Little Prince park, like book, delights in small

More Photos

See all photos

PARIS (AP) -- Tucked into a corner of eastern France where overseas tourists rarely venture, the Park of the Little Prince takes its name from one of French literature's most beloved characters -- and takes its cues from a time when roller coasters didn't set out to terrify, living rooms televisions didn't have multi-player 3-D video games and theme parks were scaled for the small.

The park, which opened July 1, is perfect for visitors looking for a way to entertain small children who might have had their fill of the French, German or Swiss countryside. It's located in Ungersheim, in the heart of the Alsace region, about 50 kilometers (30 miles) from Basel, Switzerland, and about 15 kilometers (10 miles) from the German border.

There are 31 attractions based loosely on the theme of flight -- the Little Prince is a space explorer and author Antoine de Saint-Exupery was a well-known pilot. (He got his pilot's license in Strasbourg, the regional capital of Alsace.) Attractions include two tethered passenger balloons, a film about deep-sea mysteries watched from the perspective of a water scooter, and visits with real fox cubs or a flock of sheep with their sheepdog.

Despite the smattering of high-tech, the park -- like the book, which was published in 1943 -- is more about slowing down and taking stock of the small things that delight. And remember, as the Little Prince said, "children should always show great forbearance toward grown-up people."

___

If You Go...

PARK OF THE LITTLE PRINCE: http://www.parcdupetitprince.com . Located in Ungersheim in eastern France. Open daily, 10 a.m.-7 p.m. Adults, 22 euros ($30), children 3-11, 16 euros ($21), children younger than 3 free. Family pass (2 adults, 2 children), 69 euros ($94).

GETTING THERE: High-speed trains serve Strasbourg, about a 90-minute drive from Ungersheim, as well as Basel, Switzerland, about a half-hour drive from the park.

Copyright © The Associated Press.
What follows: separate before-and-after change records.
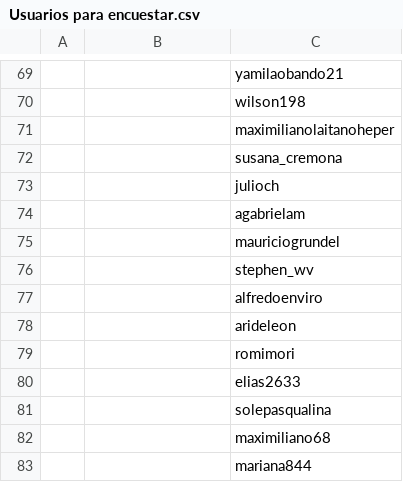
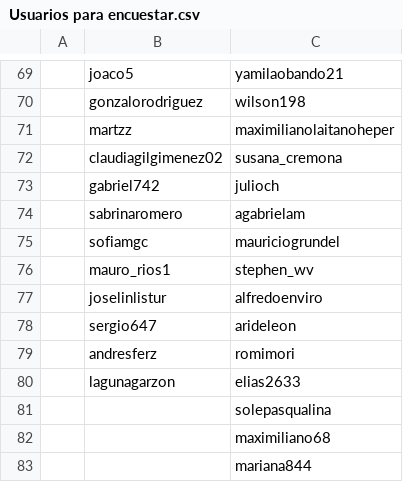
Before and after one commit to Rodrigo-Montiel/TesisNaturalistaUY, a CSV file: datos/Usuarios para encuestar.csv, drawn as a sheet; only a part is shown, gaps mark what is left out; the diff covers the shown part only; the diff names each change by its address in the sheet, - before the commit and + after, or states it on an @@ line.

```diff
--- a/datos/Usuarios para encuestar.csv
+++ b/datos/Usuarios para encuestar.csv
-B69: (empty)
+B69: joaco5
-B70: (empty)
+B70: gonzalorodriguez
-B71: (empty)
+B71: martzz
-B72: (empty)
+B72: claudiagilgimenez02
-B73: (empty)
+B73: gabriel742
-B74: (empty)
+B74: sabrinaromero
-B75: (empty)
+B75: sofiamgc
-B76: (empty)
+B76: mauro_rios1
-B77: (empty)
+B77: joselinlistur
-B78: (empty)
+B78: sergio647
-B79: (empty)
+B79: andresferz
-B80: (empty)
+B80: lagunagarzon
```
Also changed, not shown: 28 edited cells elsewhere in this file, datos/nueva_encuesta.csv, 3 other files.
All rights reserved. This material may not be published, broadcast, rewritten or redistributed.


Top Stories

  • Scary Truth
    Jason Rantz says everyone needs to be mindful on the road, even pedestrians

  • The Rivalry
    Wilson & Kaepernick share this week's SI cover, so we decided to compare their offseasons

  • Boeing on the Field
    Boeing brings its aerospace innovation to players on the football field
ATTENTION COMMENTERS: We've changed our comments, but want to keep you in the conversation.
Please login below with your Facebook, Twitter, Google+ or Disqus account. Existing MyNorthwest account holders will need to create a new Disqus account or use one of the social logins provided below. Thank you.
comments powered by Disqus
Sign up for breaking news e-mail alerts from MyNorthwest.com
In the community
Do you know an exceptional citizen who has impacted and inspired others?
KIRO Radio and WSECU would like to recognize six oustanding citizens this year. Nominate them to be recognized and to receive a $2,000 charitable grant.